Fitbit has announced that they’ll be making a set of their Fitbit Premium subscription features free to all Fitbit users – including for Pixel Watch users which leverage the Fitbit features. These features are mostly historical data access features (versus things like coaching). The change is effective today/immediately, but may take till the end of the month to roll out for all users.
Fitbit says specifically that data within the “Fitbit Health Metrics Dashboard” will now be free to all users, which includes trends for both 30-day and 90-day timeframes. This includes the following stats (according to Fitbit):
- Breathing rate: This metric is the number of breaths you take per minute.

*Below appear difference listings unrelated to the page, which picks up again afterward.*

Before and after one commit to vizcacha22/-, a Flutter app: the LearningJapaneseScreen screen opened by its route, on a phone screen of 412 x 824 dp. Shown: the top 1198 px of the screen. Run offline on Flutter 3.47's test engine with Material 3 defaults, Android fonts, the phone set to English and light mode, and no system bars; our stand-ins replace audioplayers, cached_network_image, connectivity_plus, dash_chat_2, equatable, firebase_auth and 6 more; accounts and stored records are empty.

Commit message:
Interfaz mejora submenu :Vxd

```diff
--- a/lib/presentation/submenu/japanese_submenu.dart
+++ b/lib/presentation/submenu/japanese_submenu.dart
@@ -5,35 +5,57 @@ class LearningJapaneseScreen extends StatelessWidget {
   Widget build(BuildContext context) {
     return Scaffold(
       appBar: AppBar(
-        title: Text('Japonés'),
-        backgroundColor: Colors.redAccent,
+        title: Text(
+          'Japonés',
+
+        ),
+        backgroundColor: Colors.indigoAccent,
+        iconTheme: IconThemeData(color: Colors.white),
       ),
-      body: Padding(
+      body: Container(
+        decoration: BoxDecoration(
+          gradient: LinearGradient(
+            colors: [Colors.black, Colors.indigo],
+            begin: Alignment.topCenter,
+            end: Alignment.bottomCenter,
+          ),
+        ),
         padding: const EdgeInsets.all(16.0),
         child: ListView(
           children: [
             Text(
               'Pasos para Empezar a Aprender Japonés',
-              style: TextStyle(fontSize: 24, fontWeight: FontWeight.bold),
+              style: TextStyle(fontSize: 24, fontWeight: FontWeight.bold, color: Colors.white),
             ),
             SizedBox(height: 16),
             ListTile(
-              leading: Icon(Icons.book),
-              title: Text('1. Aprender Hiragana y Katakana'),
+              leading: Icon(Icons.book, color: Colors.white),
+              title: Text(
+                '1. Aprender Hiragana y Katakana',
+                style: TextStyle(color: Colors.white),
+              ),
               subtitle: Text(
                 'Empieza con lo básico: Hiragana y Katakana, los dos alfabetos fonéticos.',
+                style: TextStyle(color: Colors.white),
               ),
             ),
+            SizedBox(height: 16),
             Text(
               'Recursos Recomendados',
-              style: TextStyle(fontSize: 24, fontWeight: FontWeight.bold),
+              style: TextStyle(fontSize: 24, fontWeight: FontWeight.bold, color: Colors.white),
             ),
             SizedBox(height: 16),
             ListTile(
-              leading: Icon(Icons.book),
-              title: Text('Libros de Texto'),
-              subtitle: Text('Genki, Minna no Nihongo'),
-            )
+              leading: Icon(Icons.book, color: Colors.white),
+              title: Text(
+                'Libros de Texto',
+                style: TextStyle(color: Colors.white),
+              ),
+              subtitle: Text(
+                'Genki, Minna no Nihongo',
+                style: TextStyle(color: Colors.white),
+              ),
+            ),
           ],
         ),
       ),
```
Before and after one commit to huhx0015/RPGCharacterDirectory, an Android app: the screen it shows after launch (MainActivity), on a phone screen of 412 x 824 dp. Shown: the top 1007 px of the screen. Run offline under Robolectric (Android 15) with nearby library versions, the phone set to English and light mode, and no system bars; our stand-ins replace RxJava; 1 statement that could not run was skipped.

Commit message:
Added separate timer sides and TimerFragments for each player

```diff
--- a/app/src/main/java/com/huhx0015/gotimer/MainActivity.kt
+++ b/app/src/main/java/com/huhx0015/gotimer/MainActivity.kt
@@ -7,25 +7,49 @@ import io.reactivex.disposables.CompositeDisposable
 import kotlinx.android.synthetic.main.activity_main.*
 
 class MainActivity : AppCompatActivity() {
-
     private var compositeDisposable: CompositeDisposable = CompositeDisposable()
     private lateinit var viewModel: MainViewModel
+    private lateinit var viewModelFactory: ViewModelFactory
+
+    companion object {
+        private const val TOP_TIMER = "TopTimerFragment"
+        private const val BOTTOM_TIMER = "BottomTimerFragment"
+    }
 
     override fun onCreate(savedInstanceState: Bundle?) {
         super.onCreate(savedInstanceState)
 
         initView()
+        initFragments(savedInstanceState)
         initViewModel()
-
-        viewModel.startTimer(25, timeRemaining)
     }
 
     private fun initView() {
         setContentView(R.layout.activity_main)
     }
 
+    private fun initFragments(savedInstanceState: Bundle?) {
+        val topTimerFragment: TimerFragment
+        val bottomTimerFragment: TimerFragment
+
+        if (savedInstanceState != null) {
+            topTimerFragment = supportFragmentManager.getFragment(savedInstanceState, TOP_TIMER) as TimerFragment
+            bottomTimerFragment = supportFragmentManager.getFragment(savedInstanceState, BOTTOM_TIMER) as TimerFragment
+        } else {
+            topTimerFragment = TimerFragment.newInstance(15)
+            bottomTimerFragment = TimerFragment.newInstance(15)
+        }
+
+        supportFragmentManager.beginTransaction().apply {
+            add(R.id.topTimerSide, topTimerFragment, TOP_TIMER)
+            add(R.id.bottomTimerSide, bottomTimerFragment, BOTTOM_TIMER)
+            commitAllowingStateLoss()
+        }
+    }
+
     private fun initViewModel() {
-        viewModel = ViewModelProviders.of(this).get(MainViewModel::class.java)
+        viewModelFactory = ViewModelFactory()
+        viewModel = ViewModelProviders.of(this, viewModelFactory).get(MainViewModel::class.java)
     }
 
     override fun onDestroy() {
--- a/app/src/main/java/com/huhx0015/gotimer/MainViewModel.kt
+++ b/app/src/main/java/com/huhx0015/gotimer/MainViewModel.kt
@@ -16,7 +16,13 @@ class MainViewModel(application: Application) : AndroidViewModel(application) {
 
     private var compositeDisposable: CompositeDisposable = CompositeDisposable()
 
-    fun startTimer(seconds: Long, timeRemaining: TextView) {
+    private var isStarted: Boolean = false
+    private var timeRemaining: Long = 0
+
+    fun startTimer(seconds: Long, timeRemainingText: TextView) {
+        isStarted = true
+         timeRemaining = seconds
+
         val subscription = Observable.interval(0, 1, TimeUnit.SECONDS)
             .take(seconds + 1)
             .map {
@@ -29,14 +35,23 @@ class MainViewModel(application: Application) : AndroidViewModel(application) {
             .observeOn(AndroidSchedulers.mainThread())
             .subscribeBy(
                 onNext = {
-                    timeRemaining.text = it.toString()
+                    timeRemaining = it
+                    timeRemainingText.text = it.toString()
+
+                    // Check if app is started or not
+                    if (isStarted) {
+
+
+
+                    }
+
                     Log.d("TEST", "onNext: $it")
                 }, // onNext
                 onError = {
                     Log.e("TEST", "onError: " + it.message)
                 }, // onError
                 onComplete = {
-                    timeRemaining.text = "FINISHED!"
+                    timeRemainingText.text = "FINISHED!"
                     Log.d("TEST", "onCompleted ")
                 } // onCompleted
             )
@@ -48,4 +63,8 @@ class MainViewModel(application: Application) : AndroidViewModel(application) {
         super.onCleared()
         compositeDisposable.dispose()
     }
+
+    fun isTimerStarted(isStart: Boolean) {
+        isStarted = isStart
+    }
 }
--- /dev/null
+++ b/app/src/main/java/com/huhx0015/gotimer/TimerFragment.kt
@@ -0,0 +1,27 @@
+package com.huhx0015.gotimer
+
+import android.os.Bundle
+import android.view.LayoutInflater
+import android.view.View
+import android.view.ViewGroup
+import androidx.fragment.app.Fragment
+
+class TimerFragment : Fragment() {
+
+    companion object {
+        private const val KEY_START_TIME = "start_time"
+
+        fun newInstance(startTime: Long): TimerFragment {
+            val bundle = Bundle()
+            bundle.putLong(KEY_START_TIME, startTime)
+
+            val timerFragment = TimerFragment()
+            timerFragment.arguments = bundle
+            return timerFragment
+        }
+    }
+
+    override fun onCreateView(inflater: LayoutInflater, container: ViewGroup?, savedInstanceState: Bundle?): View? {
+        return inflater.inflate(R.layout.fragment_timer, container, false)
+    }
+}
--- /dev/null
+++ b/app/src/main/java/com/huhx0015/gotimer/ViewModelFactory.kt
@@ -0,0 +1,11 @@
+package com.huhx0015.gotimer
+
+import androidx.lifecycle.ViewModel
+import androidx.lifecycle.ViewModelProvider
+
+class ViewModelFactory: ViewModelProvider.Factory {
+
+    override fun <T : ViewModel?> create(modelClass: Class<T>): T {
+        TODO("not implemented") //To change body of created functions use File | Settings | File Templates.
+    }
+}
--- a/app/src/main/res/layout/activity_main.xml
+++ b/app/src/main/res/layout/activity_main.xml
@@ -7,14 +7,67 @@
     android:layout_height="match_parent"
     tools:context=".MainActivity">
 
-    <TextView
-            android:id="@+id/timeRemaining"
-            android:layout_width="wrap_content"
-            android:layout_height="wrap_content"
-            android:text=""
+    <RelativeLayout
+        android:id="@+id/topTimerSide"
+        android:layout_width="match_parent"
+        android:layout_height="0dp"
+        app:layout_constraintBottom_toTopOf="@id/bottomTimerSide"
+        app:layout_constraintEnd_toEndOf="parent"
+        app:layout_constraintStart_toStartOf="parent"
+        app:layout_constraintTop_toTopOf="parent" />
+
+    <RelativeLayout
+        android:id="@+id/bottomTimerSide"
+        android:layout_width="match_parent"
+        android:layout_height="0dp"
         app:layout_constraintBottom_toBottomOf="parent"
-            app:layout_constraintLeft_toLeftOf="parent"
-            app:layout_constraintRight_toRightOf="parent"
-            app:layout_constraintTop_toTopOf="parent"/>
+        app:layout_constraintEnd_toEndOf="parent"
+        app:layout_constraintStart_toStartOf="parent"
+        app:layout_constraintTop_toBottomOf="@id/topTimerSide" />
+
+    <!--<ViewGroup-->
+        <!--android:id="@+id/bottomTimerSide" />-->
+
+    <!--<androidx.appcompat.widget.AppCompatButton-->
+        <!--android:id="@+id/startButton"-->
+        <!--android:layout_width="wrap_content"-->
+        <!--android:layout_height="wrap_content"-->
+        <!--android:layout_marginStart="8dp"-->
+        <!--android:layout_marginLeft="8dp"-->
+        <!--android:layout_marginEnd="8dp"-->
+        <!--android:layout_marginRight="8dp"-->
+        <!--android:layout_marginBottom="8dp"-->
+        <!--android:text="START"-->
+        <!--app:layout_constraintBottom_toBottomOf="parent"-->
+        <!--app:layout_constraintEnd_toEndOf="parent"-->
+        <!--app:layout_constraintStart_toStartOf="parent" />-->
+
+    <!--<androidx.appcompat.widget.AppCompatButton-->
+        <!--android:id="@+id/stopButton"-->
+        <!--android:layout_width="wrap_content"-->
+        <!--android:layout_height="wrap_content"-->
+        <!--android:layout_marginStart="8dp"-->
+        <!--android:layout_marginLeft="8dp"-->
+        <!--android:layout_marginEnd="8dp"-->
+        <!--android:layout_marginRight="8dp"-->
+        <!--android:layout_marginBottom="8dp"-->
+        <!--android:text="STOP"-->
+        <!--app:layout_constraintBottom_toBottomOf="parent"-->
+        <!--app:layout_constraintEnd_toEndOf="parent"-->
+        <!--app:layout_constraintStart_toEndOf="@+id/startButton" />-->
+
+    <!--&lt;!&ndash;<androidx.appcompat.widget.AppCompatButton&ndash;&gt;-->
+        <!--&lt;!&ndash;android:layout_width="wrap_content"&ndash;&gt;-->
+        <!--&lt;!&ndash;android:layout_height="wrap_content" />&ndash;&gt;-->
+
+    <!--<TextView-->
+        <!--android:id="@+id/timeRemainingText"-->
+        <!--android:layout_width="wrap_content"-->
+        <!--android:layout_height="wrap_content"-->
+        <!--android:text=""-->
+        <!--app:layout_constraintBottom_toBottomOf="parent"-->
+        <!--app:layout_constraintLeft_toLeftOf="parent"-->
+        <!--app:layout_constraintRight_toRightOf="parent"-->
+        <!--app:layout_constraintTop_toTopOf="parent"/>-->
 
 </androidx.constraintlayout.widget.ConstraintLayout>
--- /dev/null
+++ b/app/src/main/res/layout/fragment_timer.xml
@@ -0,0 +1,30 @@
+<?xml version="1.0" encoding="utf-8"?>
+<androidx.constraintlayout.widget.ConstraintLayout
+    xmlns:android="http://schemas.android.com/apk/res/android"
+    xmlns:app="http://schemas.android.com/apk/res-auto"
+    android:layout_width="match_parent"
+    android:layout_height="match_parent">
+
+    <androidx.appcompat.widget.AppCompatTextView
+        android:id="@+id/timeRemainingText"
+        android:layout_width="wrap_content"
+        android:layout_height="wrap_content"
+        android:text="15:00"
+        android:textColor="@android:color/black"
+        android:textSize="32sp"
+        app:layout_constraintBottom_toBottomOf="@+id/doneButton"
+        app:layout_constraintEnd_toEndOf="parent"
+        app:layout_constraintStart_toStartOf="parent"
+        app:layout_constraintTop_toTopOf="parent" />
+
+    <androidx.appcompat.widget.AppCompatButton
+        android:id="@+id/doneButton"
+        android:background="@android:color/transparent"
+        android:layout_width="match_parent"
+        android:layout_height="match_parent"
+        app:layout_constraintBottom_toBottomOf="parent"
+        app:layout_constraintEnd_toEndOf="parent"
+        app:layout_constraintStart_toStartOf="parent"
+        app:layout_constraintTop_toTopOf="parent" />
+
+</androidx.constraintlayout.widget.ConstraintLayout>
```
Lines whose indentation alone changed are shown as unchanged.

- Heart-rate variability (HRV): This metric is the variation in time between heartbeats.
- Skin temperature: This metric is the variation in your skin temperature taken from your wrist while you sleep.
- Oxygen saturation (SpO2): This metric estimates the amount of oxygen in your blood, and will only be available on compatible devices.
- Resting heart rate (RHR): This metric is the number of times your heart beats per minute when you are still and well-rested.
Note that some features remain Premium, such as Fitbit’s Daily Readiness Score, which combines a number of data layers together such as sleep and workout history, to figure out whether you should do a workout or take a nap (or some combination of the two of those). Same goes for features like sleep restlessness.
So while Fitbit hasn’t gone all the way to removing the Fitbit Premium subscription, this is a notable first step.
I’d been meaning to finish writing a post I started drafting last fall, which was tentatively titled “Fitbit’s Subscription Misinformation Is Killing Their Own Products”. The point of the post was that overwhelmingly, the conversation I’ve seen following Fitbit product releases is no longer about the products or features. Instead, it’s become about all the features people think they need a subscription for.
I can’t overstate how mind-boggling it is to see how overwhelming this assumption is in the comments section of reviews here as well as YouTube – let alone countless other places on the internet.
The problem? It’s actually largely untrue.
Sure, there were historical metrics like the above listed ones that were paywalled beyond 7-day data. But almost everything else wasn’t actually paywalled. I outlined this in the side-by-side post I did last spring between the Fitbit Charge 5 and the Garmin Vivosmart 5. And the kicker was that for things like HRV and Skin Temp, their competitors didn’t offer those at those price points, or for free. Leaving really only three comparative metrics that required premium for longer data periods (Breathing Rate, SpO2, and Resting HR). All other historical data like steps, sleep, workouts, stairs, and everything in between was actually fully available for free.
In other words, virtually every comment I saw in reviews led people to believe they couldn’t access these stats without paying extra – when in reality they could. These are reviews on YouTube for Fitbit Charge products that each have +/- a million views on them – with lots of people reading comments as part of their purchasing decision.
For example, I did my entire Fitbit Inspire 3 In-Depth Review last fall on a free account, no paid subscription. And here’s the sleep data you see:
Thus the point of my drafted post I never finished was that Fitbit was killing their own hardware success trying to sell a subscription that I don’t think was actually overcoming the loss of product revenue. Add to this their competitors like Apple and Garmin offering everything for free. We saw Garmin shift their PR and marketing approach last winter from being subtle about this point, to now being overtly sharp about it. It’s literally a line-item in their press releases now:
“Designed for customers seeking a simpler solution for monitoring their wellbeing, the vívosmart 5 features at-a-glance health stats for Pulse Ox, 24/7 heart rate monitoring, Body Battery energy monitoring, all-day stress tracking and more — no subscription required.””
And Garmin’s executives have doubled-down on that in multiple interviews as well:
“It’s your data,” [Phil] McClendon said. “We’re not charging you the ability to access your data, and that’s something we will continue to do and that we feel very strongly about.”
Obviously, it’s not just Garmin, but most of Fitbit’s competitors. Companies like Samsung offered this data via their S Health platform for free, as does Apple via their own Fitness app and Apple Health vault. Plus a slate of smaller or more indirect competitors like Polar, Suunto, Huawei, and many more. As Google slowly shifts Fitbit’s platform to be a more direct competitor to the Apple Watch for Google’s own Pixel Watch, it needs to find a way to kill off that line of “but a subscription” questioning for consumers – at least for core data features. Coaching and classes is one thing, but not looking at your own data.
But hey, given all the other weird things that Fitbit has decided to kill off in recent months, at least this time they killed a bad thing. Hopefully this trend correction continues.
With that – thanks for reading!